Wednesday, October 05, 2005

TOP STORY >> Marine’s life ends in remote outpost

Leader staff writer

Lance Cpl. Steven Valdez, 20, of McRae was killed Monday at Camp Blessing in Afghanistan’s Pesch Valley, which is home to personnel from the Combined Joint Special Operations Task Force, including Army Rangers, Marines and the Afghan Security Forces.
Valdez, a machine-gun operator, was running to his post when shrapnel from a mortar round struck him in the neck.

He died 40 minutes later.
Valdez was assigned to Second Battal-ion of the Third Marine Regi-ment, Third Marine Division III Marine Expeditionary Force in Kaneohe Bay, Hawaii.
Valdez was the only one to die in the attack.
“A mortar can take out 20 people; it can take out one. It just depends,” said his brother, Glenn (Poncho) Skaggs, a Marine sergeant who has witnessed similar attacks in Iraq. He could return there within a year.
Camp Blessing, named for Sgt. Jay A. Blessing, an Army Ranger killed there in November 2003, lies in the foothills of the Hindu Kush Mountains just 20 miles from the Pakistani border in Kunar province.
The camp, described as far removed from artillery and helicopter support, is the first of its kind in hostile territory that U.S. Special Forces have built in more than 30 years.

The complex mission of the Special Forces team stationed there is to develop an intelligence network, earn the trust of the locals, track down al-Qaeda terrorists and help build an Afghan army.
The camp was built for 14 Special Forces personnel and defended by a platoon of Marines. Surrounded by steep mountain bluffs, it is reportedly difficult to defend.

Bill Skaggs, Valdez’s grandfather, said his grandson was sent there three months ago, a place that his grandson called “pure hell.”

By mid-day Thursday, his body had arrived in Memphis and was expected home by Friday.

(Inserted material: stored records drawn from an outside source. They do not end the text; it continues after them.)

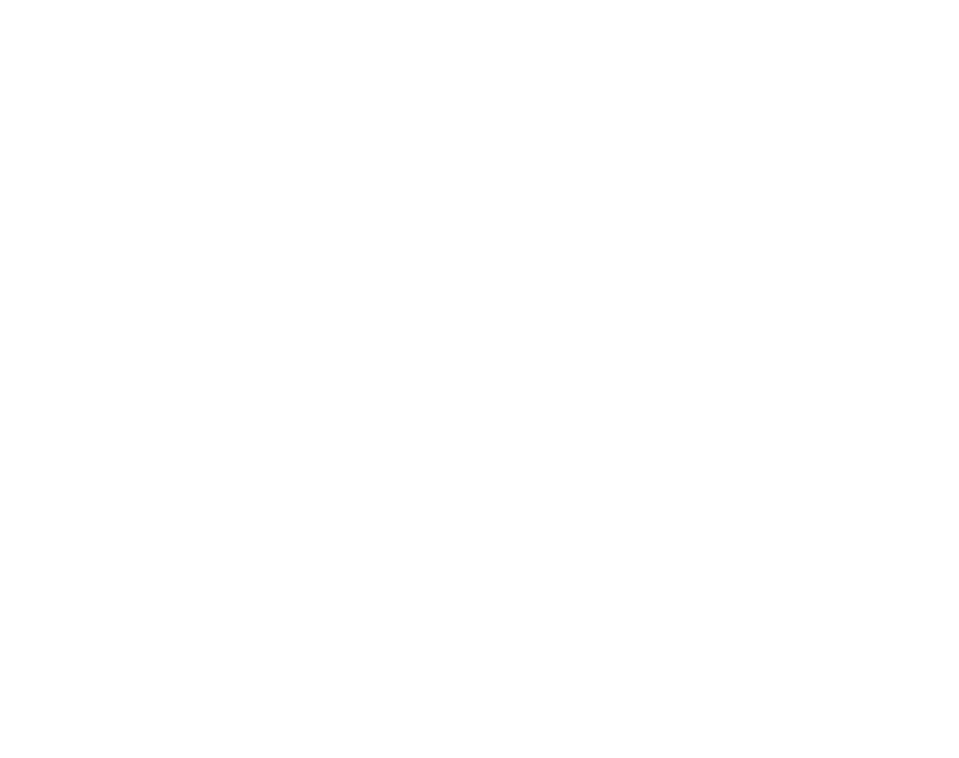
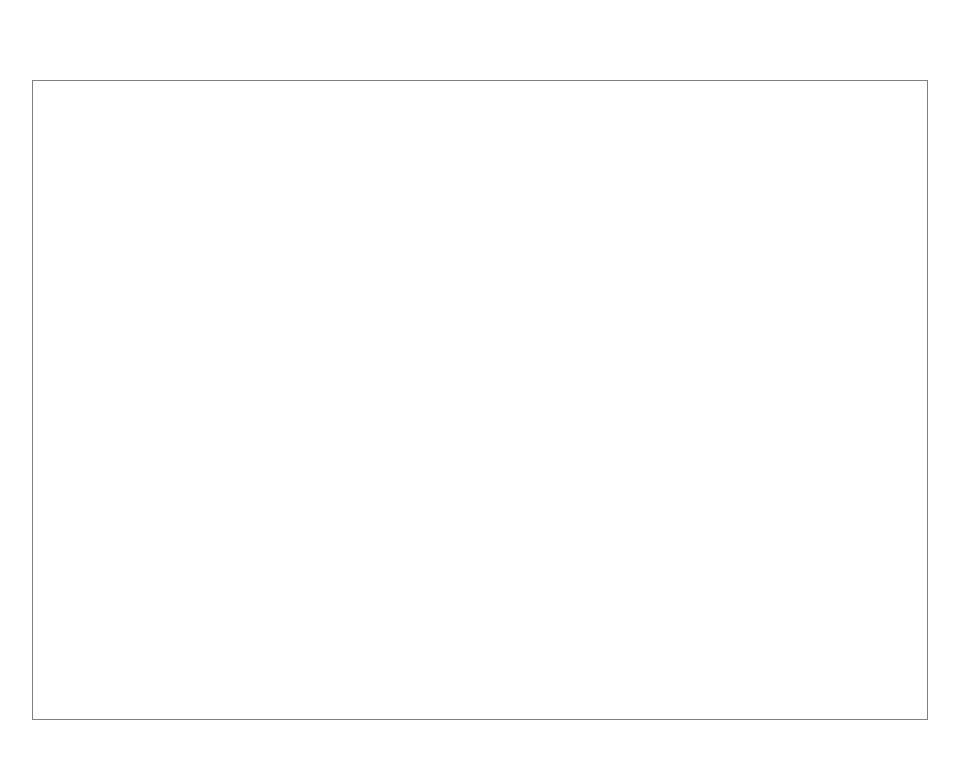
Before and after one commit to sushantdev-git/LoginReact, a React (Create React App) app: page /home in a window 1280 px wide. Before the commit this address had no page. Shown: the top 758 px of the page, without its empty margins (160-1119 px from the left). Built offline with nearby package versions, Linux system fonts and the light colour scheme.

Commit message:
added home page and firebase to project

```diff
--- a/package.json
+++ b/package.json
@@ -6,6 +6,7 @@
     "@testing-library/jest-dom": "^5.16.4",
     "@testing-library/react": "^13.2.0",
     "@testing-library/user-event": "^13.5.0",
+    "firebase": "^9.8.1",
     "react": "^18.1.0",
     "react-dom": "^18.1.0",
     "react-router-dom": "^6.3.0",
--- a/src/App.js
+++ b/src/App.js
@@ -1,10 +1,12 @@
 import LoginPage from "./Pages/LoginPage/LoginPage";
 
 import { Routes, Route, Navigate } from "react-router-dom";
+import HomePage from "./Pages/Home/HomePage";
 
 function App() {
   return (
     <Routes>
+      <Route path='/home' exact element={<HomePage/>}></Route>
       <Route path='/login' exact element={<LoginPage/>}></Route>
       <Route path='/' exact element={<Navigate to={'/login'}/>}></Route>
     </Routes>
--- /dev/null
+++ b/src/Pages/Home/HomePage.jsx
@@ -0,0 +1,14 @@
+import React from "react";
+import styles from './HomePage.module.css';
+
+function HomePage(){
+    return (
+        <div className={styles.HomePage}>
+            <div className={styles.DashBoard}>
+
+            </div>
+        </div>
+    )
+}
+
+export default HomePage;
--- /dev/null
+++ b/src/Pages/Home/HomePage.module.css
@@ -0,0 +1,13 @@
+.HomePage{
+    width: 100%;
+    height: 100vh;
+    display: flex;
+    align-items: center;
+    justify-content: center;
+}
+
+.DashBoard{
+    height: 80%;
+    width: 70%;
+    border: 1px solid grey;
+}
```
Also changed, not shown: src/firebase.js (added, +21 -0 lines), 1 other file (tests, documents, lock files or other folders).
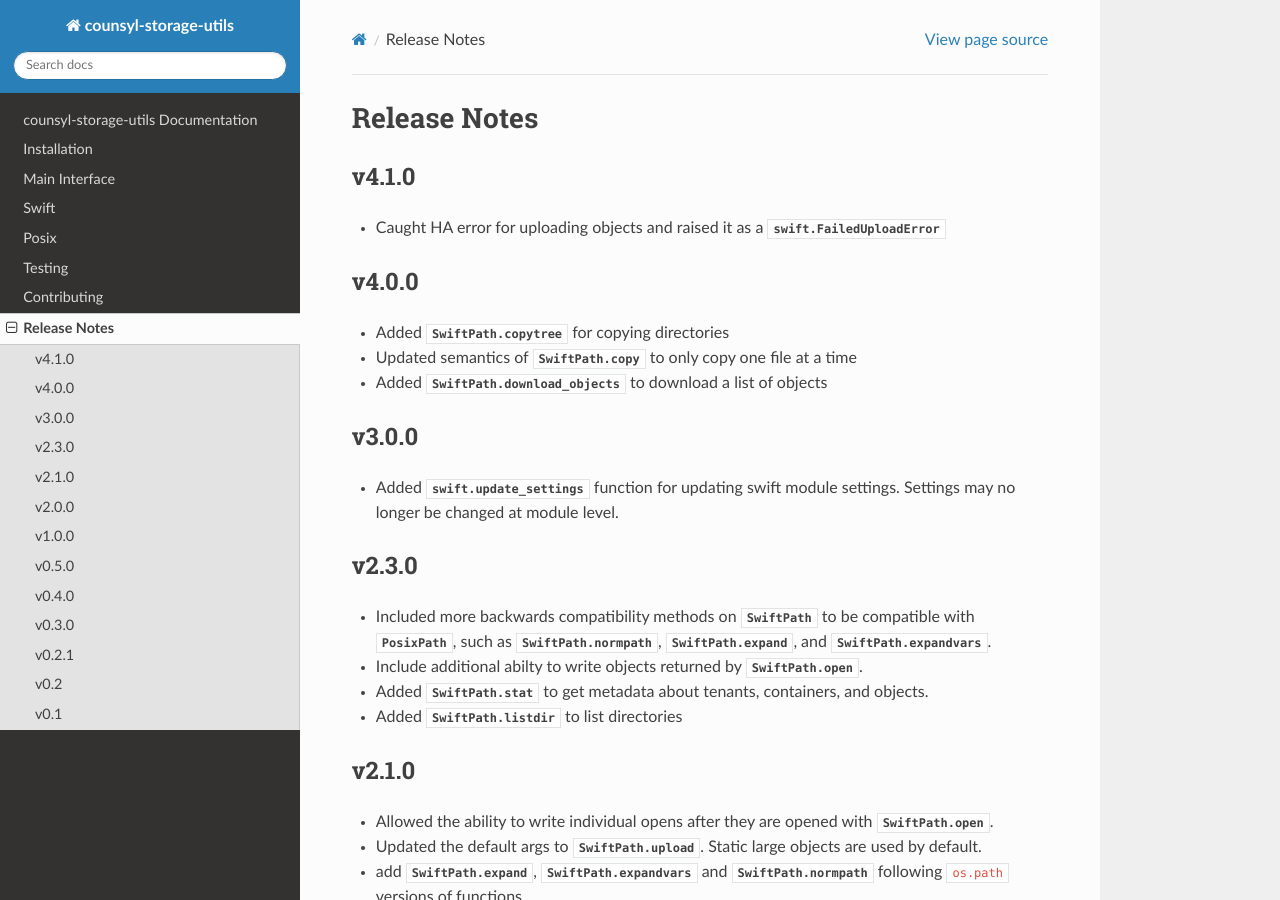
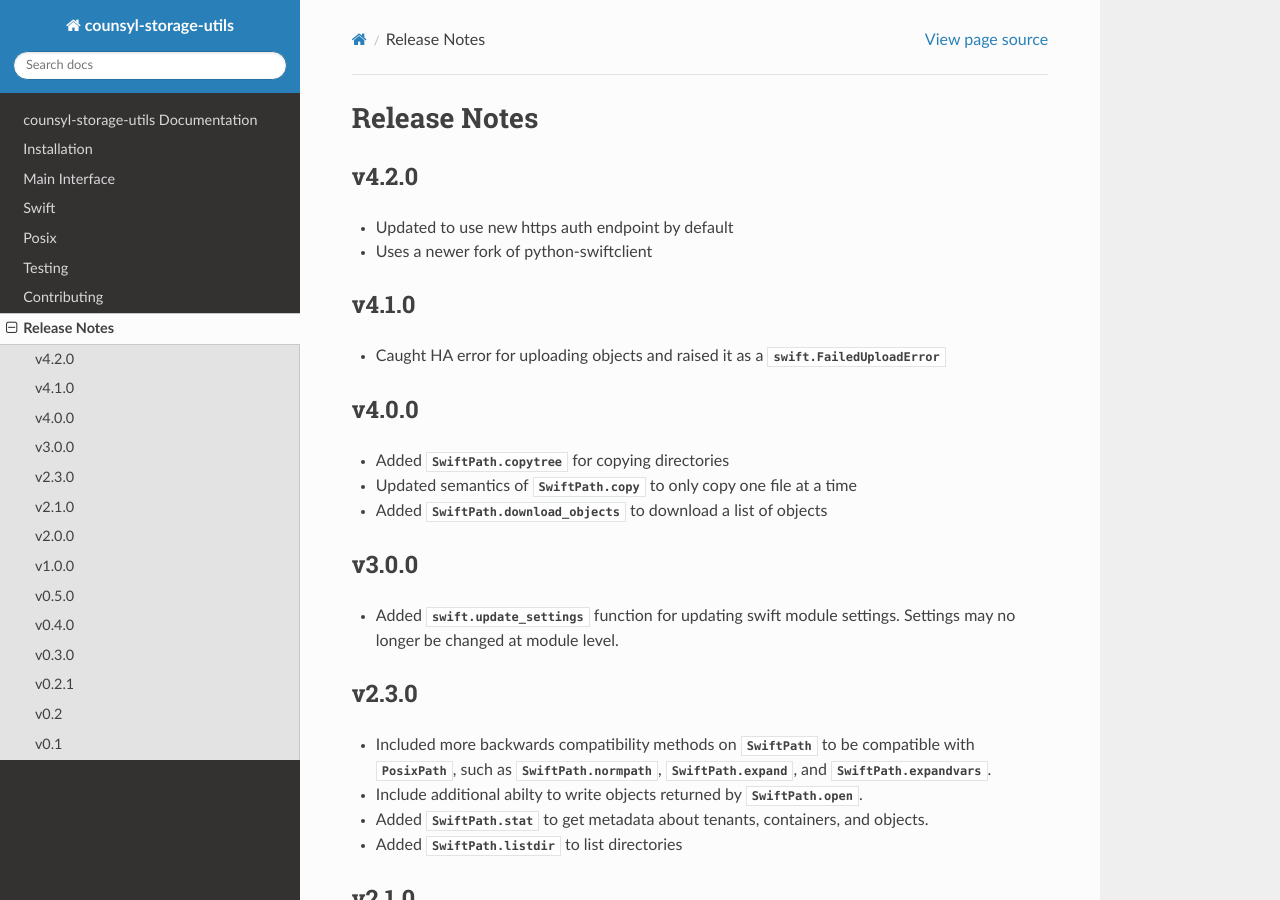
Before and after one commit to counsyl/stor, a Sphinx documentation site: the page built from docs/release_notes.rst, in a window 1280 px wide and 900 px high. Built offline with Sphinx 7.4.7 and the Read the Docs theme 2.0.0, drawn with Linux system fonts in a browser that asks for light colours; the version number could not be read and is left out.

Commit message:
Updated default https auth endpoint
Sem-Ver: feature

```diff
--- a/docs/release_notes.rst
+++ b/docs/release_notes.rst
@@ -1,5 +1,11 @@
 Release Notes
 =============
+
+v4.2.0
+------
+
+* Updated to use new https auth endpoint by default
+* Uses a newer fork of python-swiftclient
 
 v4.1.0
 ------
```
Also changed, not shown: 1 other file.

Tentative plans were to hold a memorial service at Beebe’s First Baptist Church sometime next week before a second service and burial at Arlington National Cemetery.

Marine Corps representatives have visited Skaggs’ home twice this week, once to tell him his grandson was dead and once to make the funeral arrangements, and discuss his life insurance policy.

Skaggs said he will use part of the $400,000 death benefit he will receive to establish a college scholarship in his grandson’s name and part to pay for nursing school for Jessica An-drews, who Valdez planned to marry.